As a songwriter, Jackie DeShannon had tremendous success throughout the 1960s, but it wasn’t until she recorded 1969’s â€œPut a Little Love in Your Heartâ€ that she found fame with her own material. But despite the songâ€™s commercial success, the following yearâ€™s To Be Free would be her last for Imperial, and after a brief stop at Capitol for 1972â€™s Songs, producer Jerry Wexler landed her for his Atlantic label. Her two albums, Jackie and Your Baby is a Lady, included both original material and covers, and though artistically satisfying, neither achieved much sales and DeShannon moved on to a short stay at Columbia as her recording career wound down.
Lost in the transition was an album made for Atlantic, but never released. Recorded in 1973 with producer Tom Dowd at the fabled Sound City and Criteria studios, the sessions were a distinct change from Jackieâ€™s strong Memphis flavors. Gone were the backing chorus, strings and the heavier horn charts, and in was a smaller group sound highlighted by a wider choice of material that spanned folk, pop, soul and gospel. In addition to four new DeShannon originals (co-written with Jorge Calderon, a multi-instrumentalist who would famously collaborate with Warren Zevon), the album included well-selected covers of Dylan, Alan Oâ€™Day, Christine McVie and others.
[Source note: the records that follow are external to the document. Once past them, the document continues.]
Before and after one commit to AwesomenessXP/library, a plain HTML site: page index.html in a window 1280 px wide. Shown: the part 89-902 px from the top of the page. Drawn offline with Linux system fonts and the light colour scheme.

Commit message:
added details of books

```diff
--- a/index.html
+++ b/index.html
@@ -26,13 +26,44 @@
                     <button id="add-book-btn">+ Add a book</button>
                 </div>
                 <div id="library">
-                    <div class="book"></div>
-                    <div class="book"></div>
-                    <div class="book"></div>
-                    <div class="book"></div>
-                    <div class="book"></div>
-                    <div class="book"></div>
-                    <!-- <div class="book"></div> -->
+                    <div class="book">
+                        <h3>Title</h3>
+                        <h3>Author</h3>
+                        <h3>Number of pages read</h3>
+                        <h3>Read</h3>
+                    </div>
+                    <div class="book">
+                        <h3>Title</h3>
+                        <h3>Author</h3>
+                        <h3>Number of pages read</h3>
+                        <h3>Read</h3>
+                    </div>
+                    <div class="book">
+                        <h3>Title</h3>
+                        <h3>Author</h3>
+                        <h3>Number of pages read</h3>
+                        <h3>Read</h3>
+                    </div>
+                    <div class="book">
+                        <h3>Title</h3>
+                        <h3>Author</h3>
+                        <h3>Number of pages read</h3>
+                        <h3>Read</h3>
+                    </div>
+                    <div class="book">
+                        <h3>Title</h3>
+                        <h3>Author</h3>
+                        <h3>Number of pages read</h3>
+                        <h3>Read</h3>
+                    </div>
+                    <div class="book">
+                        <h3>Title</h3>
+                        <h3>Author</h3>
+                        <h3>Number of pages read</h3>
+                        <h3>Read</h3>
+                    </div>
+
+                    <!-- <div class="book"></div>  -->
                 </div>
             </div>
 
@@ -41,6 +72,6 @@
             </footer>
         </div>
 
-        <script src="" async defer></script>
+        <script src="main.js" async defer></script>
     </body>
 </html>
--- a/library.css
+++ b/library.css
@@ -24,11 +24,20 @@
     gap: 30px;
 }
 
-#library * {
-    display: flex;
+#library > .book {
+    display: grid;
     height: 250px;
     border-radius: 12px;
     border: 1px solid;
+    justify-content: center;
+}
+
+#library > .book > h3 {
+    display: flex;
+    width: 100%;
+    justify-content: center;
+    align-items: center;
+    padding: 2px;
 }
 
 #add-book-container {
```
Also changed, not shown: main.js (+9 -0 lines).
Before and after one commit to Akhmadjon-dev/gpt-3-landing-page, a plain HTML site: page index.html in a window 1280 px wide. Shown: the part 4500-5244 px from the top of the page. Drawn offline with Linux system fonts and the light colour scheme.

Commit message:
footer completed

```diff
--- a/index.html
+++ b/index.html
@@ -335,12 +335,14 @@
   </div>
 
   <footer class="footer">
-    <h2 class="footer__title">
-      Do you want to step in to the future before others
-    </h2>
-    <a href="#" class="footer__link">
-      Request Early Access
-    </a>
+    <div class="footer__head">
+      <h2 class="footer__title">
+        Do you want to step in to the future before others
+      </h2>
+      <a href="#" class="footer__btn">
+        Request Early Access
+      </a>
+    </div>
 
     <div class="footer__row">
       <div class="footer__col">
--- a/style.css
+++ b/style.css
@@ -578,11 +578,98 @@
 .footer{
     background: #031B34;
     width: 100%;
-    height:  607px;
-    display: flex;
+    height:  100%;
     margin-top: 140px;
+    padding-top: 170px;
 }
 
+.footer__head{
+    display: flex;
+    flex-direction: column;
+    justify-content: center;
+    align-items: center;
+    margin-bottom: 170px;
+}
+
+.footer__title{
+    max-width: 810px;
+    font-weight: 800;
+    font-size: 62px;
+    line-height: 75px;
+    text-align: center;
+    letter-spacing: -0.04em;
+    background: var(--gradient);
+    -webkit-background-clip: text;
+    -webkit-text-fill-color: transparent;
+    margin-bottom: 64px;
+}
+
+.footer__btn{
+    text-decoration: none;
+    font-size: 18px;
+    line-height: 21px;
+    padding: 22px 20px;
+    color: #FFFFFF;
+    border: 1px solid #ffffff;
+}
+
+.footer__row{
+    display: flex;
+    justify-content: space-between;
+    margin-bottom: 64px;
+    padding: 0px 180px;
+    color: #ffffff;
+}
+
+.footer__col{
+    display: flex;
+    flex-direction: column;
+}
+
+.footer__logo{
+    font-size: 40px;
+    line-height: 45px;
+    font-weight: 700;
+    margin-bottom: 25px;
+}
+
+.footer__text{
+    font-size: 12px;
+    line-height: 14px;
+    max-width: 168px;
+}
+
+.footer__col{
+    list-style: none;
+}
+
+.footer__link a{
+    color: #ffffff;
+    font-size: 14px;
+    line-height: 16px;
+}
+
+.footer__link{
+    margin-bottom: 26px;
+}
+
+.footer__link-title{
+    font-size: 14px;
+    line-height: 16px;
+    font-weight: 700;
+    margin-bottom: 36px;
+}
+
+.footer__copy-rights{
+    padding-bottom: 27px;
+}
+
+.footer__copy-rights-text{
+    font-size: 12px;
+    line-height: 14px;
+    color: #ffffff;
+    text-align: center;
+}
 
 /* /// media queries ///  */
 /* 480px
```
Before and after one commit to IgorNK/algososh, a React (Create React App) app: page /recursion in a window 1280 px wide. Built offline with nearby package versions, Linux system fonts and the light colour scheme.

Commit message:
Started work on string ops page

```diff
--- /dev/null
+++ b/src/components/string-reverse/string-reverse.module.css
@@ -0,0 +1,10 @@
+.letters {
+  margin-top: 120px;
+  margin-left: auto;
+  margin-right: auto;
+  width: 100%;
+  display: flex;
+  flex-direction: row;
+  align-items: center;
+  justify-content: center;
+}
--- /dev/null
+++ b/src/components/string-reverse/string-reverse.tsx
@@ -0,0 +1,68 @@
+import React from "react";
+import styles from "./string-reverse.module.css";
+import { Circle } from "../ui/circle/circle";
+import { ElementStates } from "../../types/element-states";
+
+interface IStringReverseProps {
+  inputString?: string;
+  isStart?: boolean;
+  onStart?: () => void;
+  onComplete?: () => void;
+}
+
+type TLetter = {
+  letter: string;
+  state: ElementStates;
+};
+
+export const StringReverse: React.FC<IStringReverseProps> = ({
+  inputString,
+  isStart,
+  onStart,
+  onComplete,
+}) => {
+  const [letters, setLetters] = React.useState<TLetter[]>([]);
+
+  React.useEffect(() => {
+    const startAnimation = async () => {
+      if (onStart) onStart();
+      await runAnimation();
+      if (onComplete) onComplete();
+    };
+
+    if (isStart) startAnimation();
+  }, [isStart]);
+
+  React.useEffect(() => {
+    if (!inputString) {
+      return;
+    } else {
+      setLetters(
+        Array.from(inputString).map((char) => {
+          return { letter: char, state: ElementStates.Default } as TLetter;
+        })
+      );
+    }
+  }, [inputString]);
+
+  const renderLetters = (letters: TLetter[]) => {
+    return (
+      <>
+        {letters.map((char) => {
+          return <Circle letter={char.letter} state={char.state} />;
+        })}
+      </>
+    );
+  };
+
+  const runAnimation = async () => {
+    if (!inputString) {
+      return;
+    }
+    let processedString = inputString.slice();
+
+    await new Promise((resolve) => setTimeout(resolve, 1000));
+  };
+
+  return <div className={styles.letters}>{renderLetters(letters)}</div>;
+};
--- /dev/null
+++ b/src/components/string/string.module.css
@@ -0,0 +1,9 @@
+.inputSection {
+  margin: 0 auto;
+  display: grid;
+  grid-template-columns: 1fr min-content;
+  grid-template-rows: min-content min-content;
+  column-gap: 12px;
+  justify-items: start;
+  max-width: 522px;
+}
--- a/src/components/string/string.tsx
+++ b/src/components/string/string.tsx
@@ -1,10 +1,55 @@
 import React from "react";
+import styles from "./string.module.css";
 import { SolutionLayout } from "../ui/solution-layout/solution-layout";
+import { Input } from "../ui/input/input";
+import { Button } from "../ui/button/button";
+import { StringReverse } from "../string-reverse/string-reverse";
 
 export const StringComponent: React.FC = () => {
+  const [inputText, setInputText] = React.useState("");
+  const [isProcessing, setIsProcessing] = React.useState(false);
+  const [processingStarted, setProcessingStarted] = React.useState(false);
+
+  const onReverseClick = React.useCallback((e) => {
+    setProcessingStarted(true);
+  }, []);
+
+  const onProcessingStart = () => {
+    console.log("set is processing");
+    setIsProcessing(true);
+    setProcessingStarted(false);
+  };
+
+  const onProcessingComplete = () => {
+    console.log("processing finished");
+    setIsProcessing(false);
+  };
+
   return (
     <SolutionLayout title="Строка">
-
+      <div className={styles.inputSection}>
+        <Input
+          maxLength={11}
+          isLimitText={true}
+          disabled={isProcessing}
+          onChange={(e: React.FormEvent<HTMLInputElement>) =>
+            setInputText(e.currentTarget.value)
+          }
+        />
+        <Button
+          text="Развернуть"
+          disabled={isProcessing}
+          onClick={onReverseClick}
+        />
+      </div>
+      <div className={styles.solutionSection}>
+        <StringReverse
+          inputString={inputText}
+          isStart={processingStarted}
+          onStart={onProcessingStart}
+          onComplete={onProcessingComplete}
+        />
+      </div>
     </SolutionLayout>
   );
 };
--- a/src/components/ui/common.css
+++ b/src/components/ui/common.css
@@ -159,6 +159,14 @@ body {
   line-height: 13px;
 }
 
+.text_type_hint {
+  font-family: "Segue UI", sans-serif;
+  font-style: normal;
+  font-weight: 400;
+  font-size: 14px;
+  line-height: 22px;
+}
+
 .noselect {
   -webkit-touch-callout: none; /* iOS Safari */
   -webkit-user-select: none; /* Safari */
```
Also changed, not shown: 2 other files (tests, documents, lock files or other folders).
With the album in the can and awaiting release, DeShannon did some additional recording with Van Morrison in his home studio. Those sessions yielded four more tracks (15-18 here), of which the Morrison original â€œSweet Sixteenâ€ was released as a single, with the Dowd-produced â€œSpeak Out to Meâ€ as the B-side. When the single failing to chart, Atlantic shelved the entire yearâ€™s output, and DeShannon eventually began work on her next album. Six of the Dowd tracks (1-3 and 5-7 here), and all four Morrison productions, eventually appeared on Rhinoâ€™s 2007 reissue Jackieâ€¦ Plus, but the rest of the Dowd-produced material remained in the vault until now.
Why Atlantic scrapped the album is unclear. The material is excellent, DeShannonâ€™s performances are strong and Dowdâ€™s production provides soulful support. Perhaps it was the albumâ€™s broad reach that gave Atlantic second thoughts, though there are several tracks upon which they could have hung their promotion. DeShannonâ€™s organ-backed take on â€œDrift Awayâ€ was beaten to the market by Dobie Grayâ€™s hit, but â€œHydra,â€ â€œGrand Canyon Bluesâ€ and the albumâ€™s superb cover of â€œDonâ€™t Think Twice, Itâ€™s Alright,â€ could have found some love on FM. Sadly, the setâ€™s unlisted nineteenth track – a Coke commercial – was probably itâ€™s most heavily broadcast. Real Goneâ€™s done DeShannonâ€™s fans a solid with this anthology, and augmented the ’73 sessions with a 12-page booklet that includes detailed liner note from Joe Marchese. [Â©2015 Hyperbolium]